(Stored dataset items)
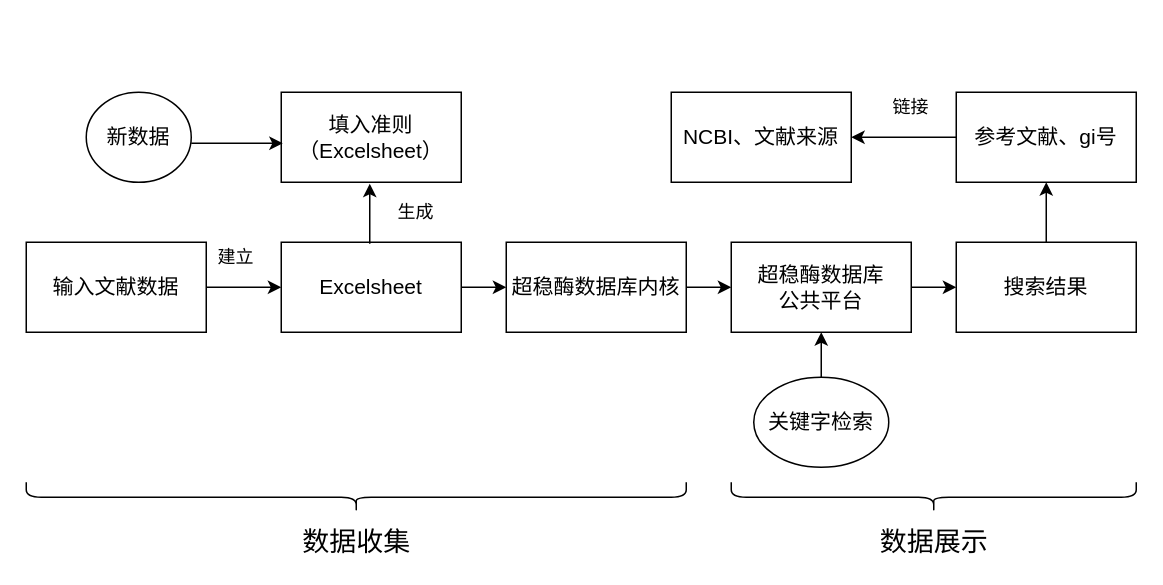
ciky1210/MachineLearning_Ng keeps this draw.io diagram as 数据库关系.drawio. Above is the earlier version. Source tidied: cells renumbered, new cells numbered last; positions are measured from the earlier drawing's top-left corner, leaving out a move shared by most shapes. Both pictures are drawn from the tidied source at 150%, with x=0, y=0 at pixel (26, 92).
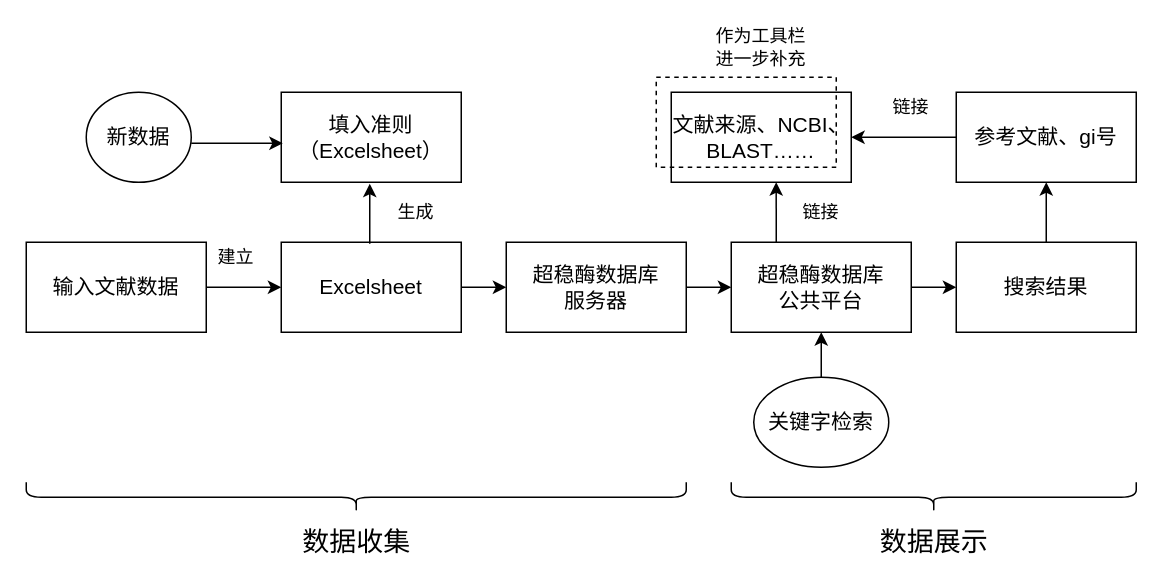
The same page after the edit.

Commit message:
Update 数据库关系.drawio

The change refers to these unchanged cells:
```xml
<mxCell id="5" value="&lt;font style=&quot;font-size: 14px&quot;&gt;超稳酶数据库&lt;br&gt;公共平台&lt;/font&gt;" style="rounded=0;whiteSpace=wrap;html=1;" parent="1" vertex="1">
  <mxGeometry x="470" y="100" width="120" height="60" as="geometry" />
</mxCell>
```

Change to the diagram source:
```diff
@@
-    <mxCell id="4" value="&lt;font style=&quot;font-size: 14px&quot;&gt;超稳酶数据库内核&lt;/font&gt;" style="rounded=0;whiteSpace=wrap;html=1;" parent="1" vertex="1">
+    <mxCell id="4" value="&lt;font style=&quot;font-size: 14px&quot;&gt;超稳酶数据库&lt;br&gt;服务器&lt;br&gt;&lt;/font&gt;" style="rounded=0;whiteSpace=wrap;html=1;" parent="1" vertex="1">
       <mxGeometry x="320" y="100" width="120" height="60" as="geometry" />
     </mxCell>
@@
-    <mxCell id="8" value="&lt;font style=&quot;font-size: 14px&quot;&gt;NCBI、文献来源&lt;/font&gt;" style="rounded=0;whiteSpace=wrap;html=1;" parent="1" vertex="1">
+    <mxCell id="8" value="&lt;font style=&quot;font-size: 14px&quot;&gt;文献来源、NCBI、BLAST……&lt;/font&gt;" style="rounded=0;whiteSpace=wrap;html=1;" parent="1" vertex="1">
       <mxGeometry x="430" width="120" height="60" as="geometry" />
     </mxCell>
@@
+    <mxCell id="28" style="endArrow=classic;html=1;exitX=0.25;exitY=0;exitDx=0;exitDy=0;entryX=0.583;entryY=1;entryDx=0;entryDy=0;entryPerimeter=0;" parent="1" edge="1" source="5" target="8">
+      <mxGeometry relative="1" as="geometry" />
+    </mxCell>
+    <mxCell id="29" value="链接" style="text;html=1;strokeColor=none;fillColor=none;align=center;verticalAlign=middle;whiteSpace=wrap;rounded=0;" parent="1" vertex="1">
+      <mxGeometry x="510" y="70" width="40" height="20" as="geometry" />
+    </mxCell>
+    <mxCell id="30" style="rounded=0;whiteSpace=wrap;html=1;dashed=1;fillColor=none;" parent="1" vertex="1">
+      <mxGeometry x="420" y="-10" width="120" height="60" as="geometry" />
+    </mxCell>
+    <mxCell id="31" value="作为工具栏进一步补充" style="text;html=1;strokeColor=none;fillColor=none;align=center;verticalAlign=middle;whiteSpace=wrap;rounded=0;dashed=1;" parent="1" vertex="1">
+      <mxGeometry x="455" y="-40" width="70" height="20" as="geometry" />
+    </mxCell>
```
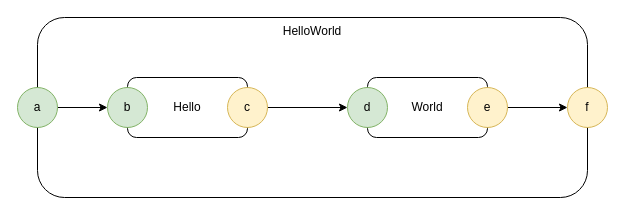
guitarvydas/eh keeps this draw.io diagram as test5.drawio. Above is the earlier version. Source tidied: cells renumbered, new cells numbered last; positions are measured from the earlier drawing's top-left corner, leaving out a move shared by most shapes. Both pictures are drawn from the tidied source at 100%, with x=0, y=0 at pixel (17, 17).
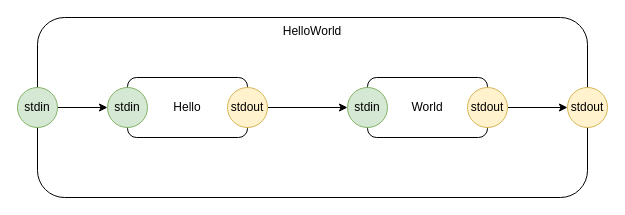
The same diagram, later.

What changed in the source:
```diff
@@
 <mxGraphModel>
   <root>
     <mxCell id="0" />
     <mxCell id="1" parent="0" />
     <mxCell id="2" value="HelloWorld" style="rounded=1;whiteSpace=wrap;html=1;verticalAlign=top;" parent="1" vertex="1">
       <mxGeometry x="20" width="550" height="180" as="geometry" />
     </mxCell>
     <mxCell id="3" value="Hello" style="rounded=1;whiteSpace=wrap;html=1;" parent="1" vertex="1">
       <mxGeometry x="110" y="60" width="120" height="60" as="geometry" />
     </mxCell>
     <mxCell id="4" value="World" style="rounded=1;whiteSpace=wrap;html=1;" parent="1" vertex="1">
       <mxGeometry x="350" y="60" width="120" height="60" as="geometry" />
     </mxCell>
     <mxCell id="5" style="edgeStyle=orthogonalEdgeStyle;rounded=0;jettySize=auto;html=1;exitX=1;exitY=0.5;exitDx=0;exitDy=0;entryX=0;entryY=0.5;entryDx=0;entryDy=0;" parent="1" edge="1" source="6" target="7">
       <mxGeometry relative="1" as="geometry" />
     </mxCell>
-    <mxCell id="6" value="c" style="ellipse;whiteSpace=wrap;html=1;fillColor=#fff2cc;strokeColor=#d6b656;" parent="1" vertex="1">
+    <mxCell id="6" value="stdout" style="ellipse;whiteSpace=wrap;html=1;fillColor=#fff2cc;strokeColor=#d6b656;" parent="1" vertex="1">
       <mxGeometry x="210" y="70" width="40" height="40" as="geometry" />
     </mxCell>
-    <mxCell id="7" value="d" style="ellipse;whiteSpace=wrap;html=1;fillColor=#d5e8d4;strokeColor=#82b366;" parent="1" vertex="1">
+    <mxCell id="7" value="stdin" style="ellipse;whiteSpace=wrap;html=1;fillColor=#d5e8d4;strokeColor=#82b366;" parent="1" vertex="1">
       <mxGeometry x="330" y="70" width="40" height="40" as="geometry" />
     </mxCell>
-    <mxCell id="8" value="b" style="ellipse;whiteSpace=wrap;html=1;fillColor=#d5e8d4;strokeColor=#82b366;" parent="1" vertex="1">
+    <mxCell id="8" value="stdin" style="ellipse;whiteSpace=wrap;html=1;fillColor=#d5e8d4;strokeColor=#82b366;" parent="1" vertex="1">
       <mxGeometry x="90" y="70" width="40" height="40" as="geometry" />
     </mxCell>
     <mxCell id="9" style="edgeStyle=orthogonalEdgeStyle;rounded=0;jettySize=auto;html=1;exitX=1;exitY=0.5;exitDx=0;exitDy=0;" parent="1" edge="1" source="10" target="11">
       <mxGeometry relative="1" as="geometry" />
     </mxCell>
-    <mxCell id="10" value="e" style="ellipse;whiteSpace=wrap;html=1;fillColor=#fff2cc;strokeColor=#d6b656;" parent="1" vertex="1">
+    <mxCell id="10" value="stdout" style="ellipse;whiteSpace=wrap;html=1;fillColor=#fff2cc;strokeColor=#d6b656;" parent="1" vertex="1">
       <mxGeometry x="450" y="70" width="40" height="40" as="geometry" />
     </mxCell>
-    <mxCell id="11" value="f" style="ellipse;whiteSpace=wrap;html=1;fillColor=#fff2cc;strokeColor=#d6b656;" parent="1" vertex="1">
+    <mxCell id="11" value="stdout" style="ellipse;whiteSpace=wrap;html=1;fillColor=#fff2cc;strokeColor=#d6b656;" parent="1" vertex="1">
       <mxGeometry x="550" y="70" width="40" height="40" as="geometry" />
     </mxCell>
     <mxCell id="12" style="edgeStyle=orthogonalEdgeStyle;rounded=0;jettySize=auto;html=1;exitX=1;exitY=0.5;exitDx=0;exitDy=0;entryX=0;entryY=0.5;entryDx=0;entryDy=0;" parent="1" edge="1" source="13" target="8">
       <mxGeometry relative="1" as="geometry" />
     </mxCell>
-    <mxCell id="13" value="a" style="ellipse;whiteSpace=wrap;html=1;fillColor=#d5e8d4;strokeColor=#82b366;" parent="1" vertex="1">
+    <mxCell id="13" value="stdin" style="ellipse;whiteSpace=wrap;html=1;fillColor=#d5e8d4;strokeColor=#82b366;" parent="1" vertex="1">
       <mxGeometry y="70" width="40" height="40" as="geometry" />
     </mxCell>
   </root>
 </mxGraphModel>
```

◆ PROMPT ◆
From the records above, copy each line where the word "center" can be found.

◆ RESULT OF THIS EXERCISE ◆
+    <mxCell id="29" value="链接" style="text;html=1;strokeColor=none;fillColor=none;align=center;verticalAlign=middle;whiteSpace=wrap;rounded=0;" parent="1" vertex="1">
+    <mxCell id="31" value="作为工具栏进一步补充" style="text;html=1;strokeColor=none;fillColor=none;align=center;verticalAlign=middle;whiteSpace=wrap;rounded=0;dashed=1;" parent="1" vertex="1">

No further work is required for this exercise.